We divide into teams, suit up, draw our lines in the sand, and refuse to budge, even when confronted with statistics and factual information that proves us wrong. We cower behind arguments of “Slippery Slopes”, “The Bible is Clear” and “Respect for the Flag”; meanwhile, we are degrading the humanity of our neighbors and caring more about rules and ideologies than living, breathing people.
And then we wonder why our country is in a constant state of vitriol.
In order to affect real change in this country, we have to stop living like everyone fits into a clearly defined box, and if she isn’t in our box, she must be the enemy. And more importantly, we must recognize that very few issues are black and white, with a “right” side and a “wrong” side. The vast majority are varying shades of grey.
Issues are complicated, because they are created by complicated, flawed humans. Too often we cope with the complex nature of moral and political debates by retreating into our boxes and doubling down on our Black or White stances. Living in the grey spaces is much more complicated, messier, and to be honest, a lot lonelier.
Instead of staying stuck as a country of ORs (you are for this OR against it), we need to start making space for a lot more ANDs. For example,
We can advocate for much stricter gun control laws and regulations AND respect the (true purpose of the) 2nd Amendment AND believe that no one should be able to purchase an assault weapon AND respect those who are responsible, safe gun owners.
We can mourn and offer our thoughts and prayers to the victims of the latest mass shooting AND immediately start a conversation about real, actionable solutions to stop this from happening over, and over and over again.
We can be Christians AND be disgusted by Christian leaders who preach nationalism and loyalty to a political party, no matter the cost or defamation to Jesus’ name.
We can believe abortion is morally wrong AND disagree that making abortions illegal is the best way to reduce them AND weep for the loss that results from abortion, AND still love and support a woman who has made a choice that maybe we would not have made.
We can have the upmost reverence for Scripture AND realize that on many, many things it is not clear, and can be interpreted differently.
We can respect our flag and our anthem AND rank that respect behind the value of actual people and injustices hurting those people.
We can hold law enforcement in high esteem AND appreciate the risk and sacrifice of their job AND recognize that there are deep-seated, systemic injustices in their profession that are killing American citizens at an alarming rate.
We can teach our children our moral values when it comes to sex AND provide them with education and resources to make informed choices about their own bodies.
We can disagree AND remain civil, and even friends. Really, we can.
This is awesome Elizabeth! I look forward to reading your posts daily and always walk away more enlightened! Thank you for talking about the hard stiff and offering solutions.

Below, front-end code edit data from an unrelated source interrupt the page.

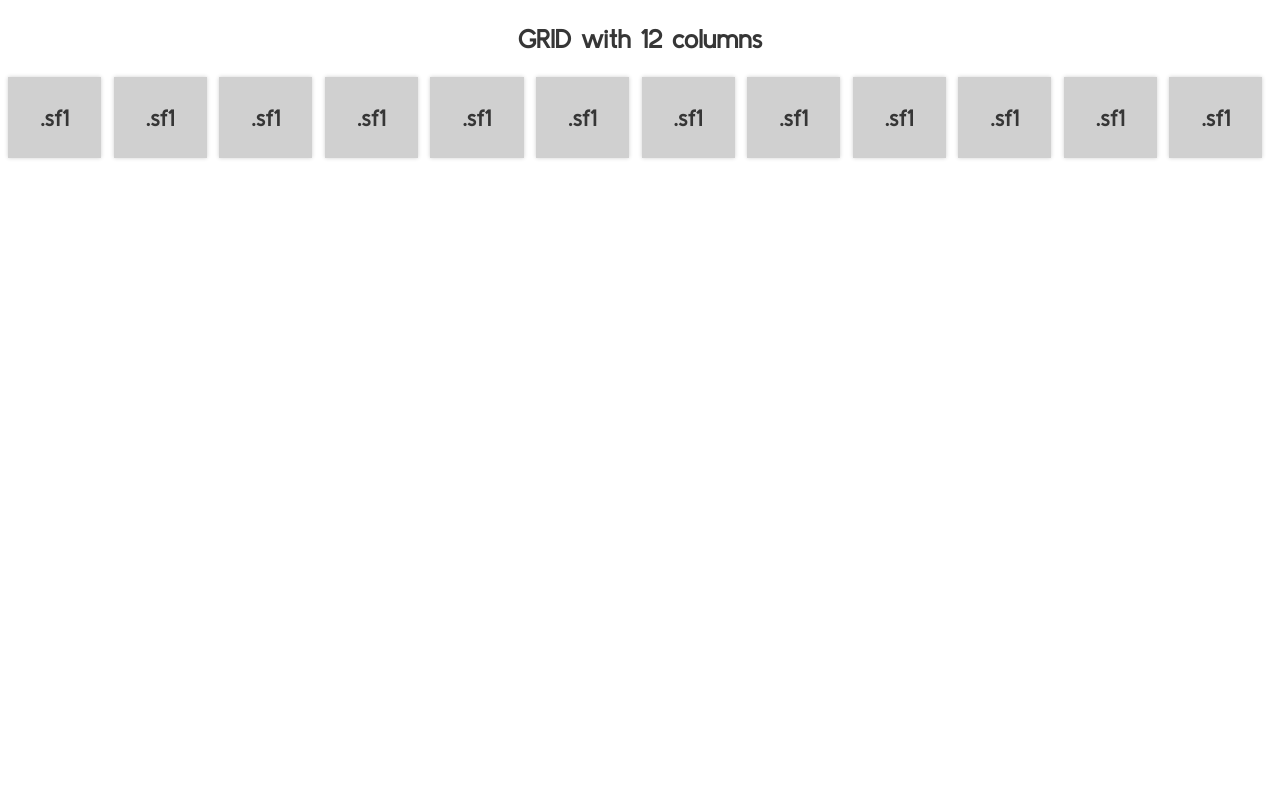
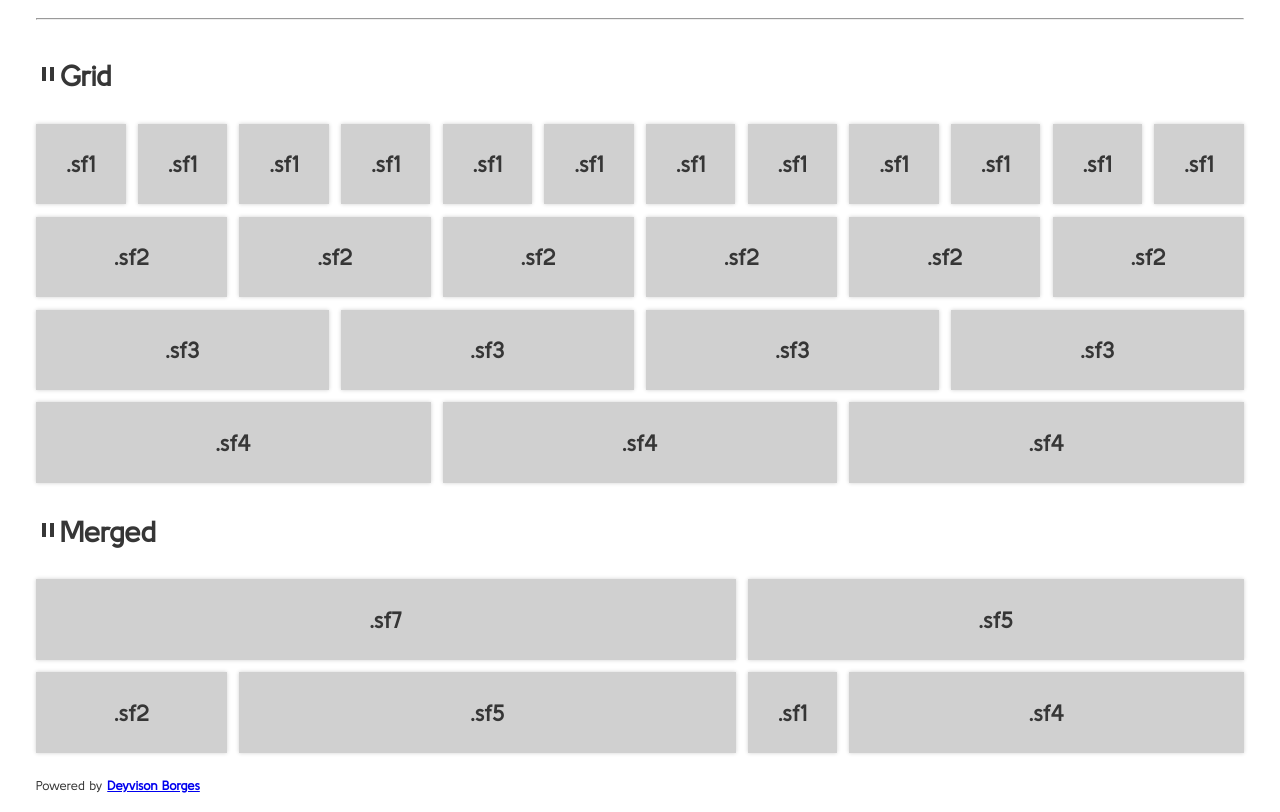
Before and after one commit to softframecss/softframecss, a website: page index.html in a window 1280 px wide. Shown: the part 108-920 px from the top of the page. Before the commit the page ends 800 px from the top, so only its background shows below. Drawn offline with Linux system fonts and the light colour scheme.

Commit message:
cor: add flex layout and readme

```diff
--- a/css/softframe.css
+++ b/css/softframe.css
@@ -5,13 +5,13 @@
     --sf2: 15.66667%;
     --sf3: 24%;
     --sf4: 32.33333%;
-    --sf5: 40.66667;
+    --sf5: 40.66667%;
     --sf6: 49%;
-    --sf7: 57.33333;
-    --sf8: 65.66667;
+    --sf7: 57.33333%;
+    --sf8: 65.66667%;
     --sf9: 74%;
-    --sf10: 82.33333;
-    --sf11: 90.66667;
+    --sf10: 82.33333%;
+    --sf11: 90.66667%;
     --sf12: 99%;
 
     /* DEFAULT COLORS */
@@ -45,89 +45,94 @@ p { font-size: 0.8rem; color: var(--dark-gray);}
     margin: auto;
 }
 
-.sf { margin: 5px; position: relative; /* insert before .softframe */}
+/* insert before .softframe */
+.sf {
+    position: relative;
+    display: flex;
+    padding: 0 30px; /* remove this in you project */
+}
 .pf { padding: 5px; } /* padding */
 
 .sf1 {
     width: var(--sf1);
-    margin: 0.25%;
+    margin: 0.5%;
     position: relative;
     display: inline-block;
 }
 
 .sf2 {
     width: var(--sf2);
-    margin: 0.25%;
+    margin: 0.5%;
     position: relative;
     display: inline-block;
 }
 
 .sf3 {
     width: var(--sf3);
-    margin: 0.25%;
+    margin: 0.5%;
     position: relative;
     display: inline-block;
 }
 
 .sf4 {
     width: var(--sf4);
-    margin: 0.25%;
+    margin: 0.5%;
     position: relative;
     display: inline-block;
 }
 
 .sf5 {
     width: var(--sf5);
-    margin: 0.25%;
+    margin: 0.5%;
     position: relative;
     display: inline-block;
 }
 
 .sf6 {
     width: var(--sf6);
-    margin: 0.25%;
+    margin: 0.5%;
     position: relative;
     display: inline-block;
 }
 
 .sf7 {
     width: var(--sf7);
-    margin: 0.25%;
+    margin: 0.5%;
     position: relative;
     display: inline-block;
 }
 
 .sf8 {
     width: var(--sf8);
-    margin: 0.25%;
+    margin: 0.5%;
     position: relative;
     display: inline-block;
 }
 
 .sf9 {
     width: var(--sf9);
-    margin: 0.25%;
+    margin: 0.5%;
     position: relative;
     display: inline-block;
 }
 
 .sf10 {
     width: var(--sf10);
-    margin: 0.25%;
+    margin: 0.5%;
     position: relative;
     display: inline-block;
 }
 
 .sf11 {
     width: var(--s11);
-    margin: 0.25%;
+    margin: 0.5%;
     position: relative;
     display: inline-block;
 }
 
 .sf12 {
     width: var(--sf12);
-    margin: 0.25%;
+    margin: 0.5%;
     position: relative;
     display: inline-block;
 }
--- a/index.html
+++ b/index.html
@@ -12,23 +12,32 @@
     <link rel="manifest" href="icons/site.webmanifest">
 
     <link href="https://fonts.googleapis.com/css?family=Kulim+Park&display=swap" rel="stylesheet">
+    <link href="https://fonts.googleapis.com/icon?family=Material+Icons" rel="stylesheet">
     <link rel="stylesheet" href="css/softframe.css">
 
     <title>softframe.css | A simple framework CSS for simples applications.</title>
 </head>
 <body>
     <div class="softframe">
-        <!-- logo -->
         <div class="sf">
             <div class="sf4">
                 <h1>softframe.css</h1>
                 <p>A simple framework CSS for simples applications.</p>
             </div>
-            <div class="sf8"></div>
+            <div class="sf8">&nbsp;</div>
+        </div>
+        <div class="sf">
+            <div class="sf12">
+                <hr>
+            </div>
         </div>
 
-        <!-- demo grids -->
-        <h2 class="text-center"> GRID with 12 columns </h2>
+        <div class="sf">
+            <div class="sf12">
+                <h1><i class="material-icons"> pause </i>Grid</h1>
+            </div>
+        </div>
+
         <div class="sf">
             <div class="sf_card sf1">
                 <h3 class="text-center pf"> .sf1 </h3>
@@ -67,6 +76,90 @@
                 <h3 class="text-center pf"> .sf1 </h3>
             </div>
         </div>
+
+        <div class="sf">
+            <div class="sf_card sf2">
+                <h3 class="text-center pf"> .sf2 </h3>
+            </div>
+            <div class="sf_card sf2">
+                <h3 class="text-center pf"> .sf2 </h3>
+            </div>
+            <div class="sf_card sf2">
+                <h3 class="text-center pf"> .sf2 </h3>
+            </div>
+            <div class="sf_card sf2">
+                <h3 class="text-center pf"> .sf2 </h3>
+            </div>
+            <div class="sf_card sf2">
+                <h3 class="text-center pf"> .sf2 </h3>
+            </div>
+            <div class="sf_card sf2">
+                <h3 class="text-center pf"> .sf2 </h3>
+            </div>
+        </div>
+
+        <div class="sf">
+            <div class="sf_card sf3">
+                <h3 class="text-center pf"> .sf3 </h3>
+            </div>
+            <div class="sf_card sf3">
+                <h3 class="text-center pf"> .sf3 </h3>
+            </div>
+            <div class="sf_card sf3">
+                <h3 class="text-center pf"> .sf3 </h3>
+            </div>
+            <div class="sf_card sf3">
+                <h3 class="text-center pf"> .sf3 </h3>
+            </div>
+        </div>
+
+        <div class="sf">
+            <div class="sf_card sf4">
+                <h3 class="text-center pf"> .sf4 </h3>
+            </div>
+            <div class="sf_card sf4">
+                <h3 class="text-center pf"> .sf4 </h3>
+            </div>
+            <div class="sf_card sf4">
+                <h3 class="text-center pf"> .sf4 </h3>
+            </div>
+        </div>
+
+        <div class="sf">
+            <div class="sf12">
+                <h1><i class="material-icons"> pause </i>Merged</h1>
+            </div>
+        </div>
+
+        <div class="sf">
+            <div class="sf_card sf7">
+                <h3 class="text-center pf"> .sf7</h3>
+            </div>
+            <div class="sf_card sf5">
+                <h3 class="text-center pf"> .sf5 </h3>
+            </div>
+        </div>
+
+        <div class="sf">
+            <div class="sf_card sf2">
+                <h3 class="text-center pf"> .sf2</h3>
+            </div>
+            <div class="sf_card sf5">
+                <h3 class="text-center pf"> .sf5 </h3>
+            </div>
+            <div class="sf_card sf1">
+                <h3 class="text-center pf"> .sf1 </h3>
+            </div>
+            <div class="sf_card sf4">
+                <h3 class="text-center pf"> .sf4 </h3>
+            </div>
+        </div>
+
+        <div class="sf footer">
+            <div class="sf12">
+                <p>Powered by <strong> <a href="https://www.linkedin.com/in/deyvisonborges"> Deyvison Borges </a></strong></p>
+            </div>
+        </div>
     </div>
 </body>
 </html>
```
Also changed, not shown: README.md.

I really love this post. Thank you for having the courage to read it. I will admit that I don’t spend much time conversing with people who think differently than I do, at least politically. When I do, I try to be open minded. I definitely need to engage people who think differently than I do more, but now that I’m off social media pretty much entirely, that is hard. I need to find ways to do it though, it’s so important.